As a nutritionist and health coach, I spend my days helping people change their diet in order to change their health. It is deeply rewarding to witness the transformative effects that nutrition brings to health and well-being. In my efforts to understand and translate science-based research for the benefit of my clients, last month I joined the Oldways conference, Finding Common Ground, where diet and nutrition experts convened for two days to reach consensus on what Americans should be eating. It was thrilling to listen to the world’s top nutrition scientists debating the merits of competing dietary philosophies.
You might assume that any ingredient with a long or difficult-to-pronounce name must be bad for you, but that’s a myth. Take a look at our product ingredient lists and you’ll likely find a few scary-sounding words—but, unlike what you may have been led to believe, that’s nothing to worry about. Why? Beautycounter uses the INCI (International Nomenclature of Cosmetic Ingredients) system, an internationally recognized way of standardizing labels on cosmetic products. It’s designed to help companies stay consistent, minimize language barriers, and provide consumers with greater transparency.
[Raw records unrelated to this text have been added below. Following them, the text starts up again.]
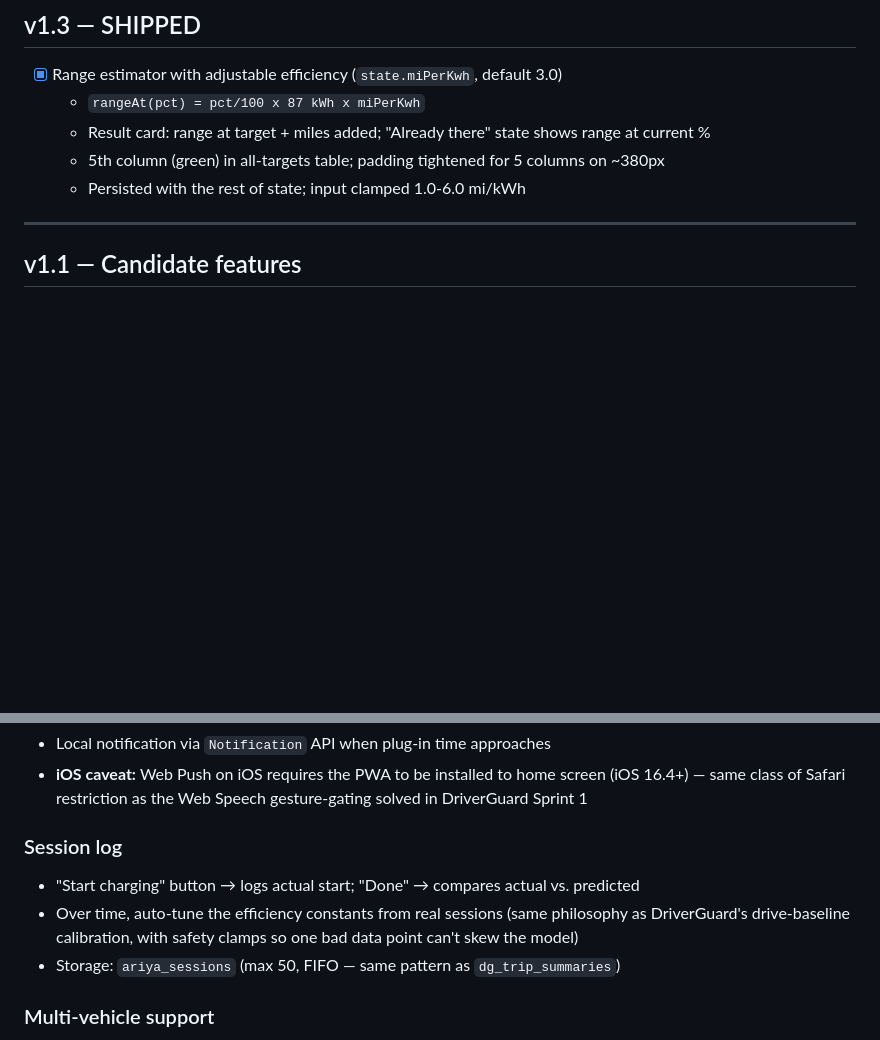
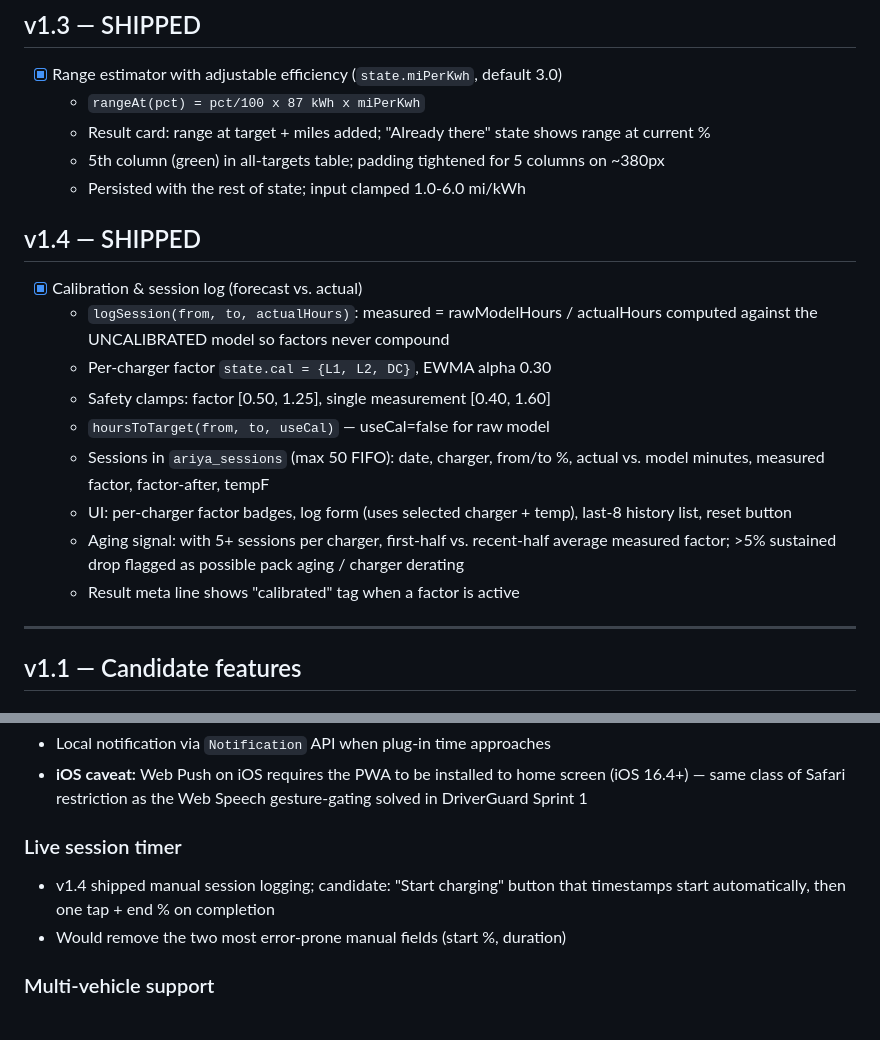
Before and after one commit to Ratboy64/Ariya-Charge, a Markdown page: DEV_OUTLINE.md, 2 parts joined by grey strips. Rendered like a GitHub page; blank space fills up the shorter version.

Commit message:
Update via ActionBITS GitHub File Updater - 2026-07-16 08:24

```diff
--- a/DEV_OUTLINE.md
+++ b/DEV_OUTLINE.md
@@ -67,6 +67,23 @@ Cold multipliers: DC ×0.60, AC ×0.95
   - 5th column (green) in all-targets table; padding tightened for 5 columns on ~380px
   - Persisted with the rest of state; input clamped 1.0-6.0 mi/kWh
 
+## v1.4 — SHIPPED
+
+- [x] Calibration & session log (forecast vs. actual)
+  - `logSession(from, to, actualHours)`: measured = rawModelHours / actualHours
+    computed against the UNCALIBRATED model so factors never compound
+  - Per-charger factor `state.cal = {L1, L2, DC}`, EWMA alpha 0.30
+  - Safety clamps: factor [0.50, 1.25], single measurement [0.40, 1.60]
+  - `hoursToTarget(from, to, useCal)` — useCal=false for raw model
+  - Sessions in `ariya_sessions` (max 50 FIFO): date, charger, from/to %,
+    actual vs. model minutes, measured factor, factor-after, tempF
+  - UI: per-charger factor badges, log form (uses selected charger + temp),
+    last-8 history list, reset button
+  - Aging signal: with 5+ sessions per charger, first-half vs. recent-half
+    average measured factor; >5% sustained drop flagged as possible pack
+    aging / charger derating
+  - Result meta line shows "calibrated" tag when a factor is active
+
 ---
 
 ## v1.1 — Candidate features
@@ -93,12 +110,10 @@ Cold multipliers: DC ×0.60, AC ×0.95
   screen (iOS 16.4+) — same class of Safari restriction as the Web Speech
   gesture-gating solved in DriverGuard Sprint 1
 
-### Session log
-- "Start charging" button → logs actual start; "Done" → compares actual vs. predicted
-- Over time, auto-tune the efficiency constants from real sessions
-  (same philosophy as DriverGuard's drive-baseline calibration, with
-  safety clamps so one bad data point can't skew the model)
-- Storage: `ariya_sessions` (max 50, FIFO — same pattern as `dg_trip_summaries`)
+### Live session timer
+- v1.4 shipped manual session logging; candidate: "Start charging" button
+  that timestamps start automatically, then one tap + end % on completion
+- Would remove the two most error-prone manual fields (start %, duration)
 
 ### Multi-vehicle support
 - Vehicle profiles: capacity, onboard AC limit, DC curve points
```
As Beautycounter’s Head of Environment, Health, and Safety, Mia Davis receives many questions about skincare ingredients, including: “How can you have safe products if you use some synthetic ingredients?” People are understandably confused about the difference between ingredient “safety” and ingredient “source.”
Are you eating more sugar than you think you are? If you’re trying to cut down on (or eliminate) sugar, it may not be as simple as it sounds. Sugar seems to sneak into virtually every processed food, and often under code names that don’t explicitly say “sugar.”
Do you know that food companies can decide for themselves which additives are safe?
It’s time to look into how new ingredients get from the food industry’s lab to your dinner table. Thousands of these additives now exist in our food supply.
I love this time of year. After a long, cold winter, how can you resist the sun when it beckons you to go outside?
Before you leave the house, though, be sure to reduce your risk of skin damage. Cover up with a shirt, put on sunglasses and check the UV index to plan events around the sun. Early morning or late afternoon are the best times to go outdoors.
I stick to a mostly whole foods diet, but when I’m buying something packaged, I have a few very easy rules for reading food labels. These are so simple that you can even teach them to kids:
First, I look at the list of ingredients, and if it’s very long and includes things I can’t pronounce, then I do not want to eat that food.
Chances are, the foods you are choosing at the grocery store are making up a good portion of your diet, which means you should be doing your best to make your shopping experience a successful and healthy one! Use these 5 tips to get the most out of your shopping experience and successfully navigate your grocery store with ease.
The world is hard enough to migrate without adding, “what’s in your personal care products” to the list of concerns. We teach our children to trust their teachers, doctors while shying away from people they do not know. It is a complicated message to have both trust and skepticism and know where and when to draw the line.
I consider real food to be foods that are as close to nature as possible, with very few ingredients. That means foods that our grandparents would recognize and gladly eat. But in today’s supermarkets even finding something as simple as bread or butter requires some savvy skills.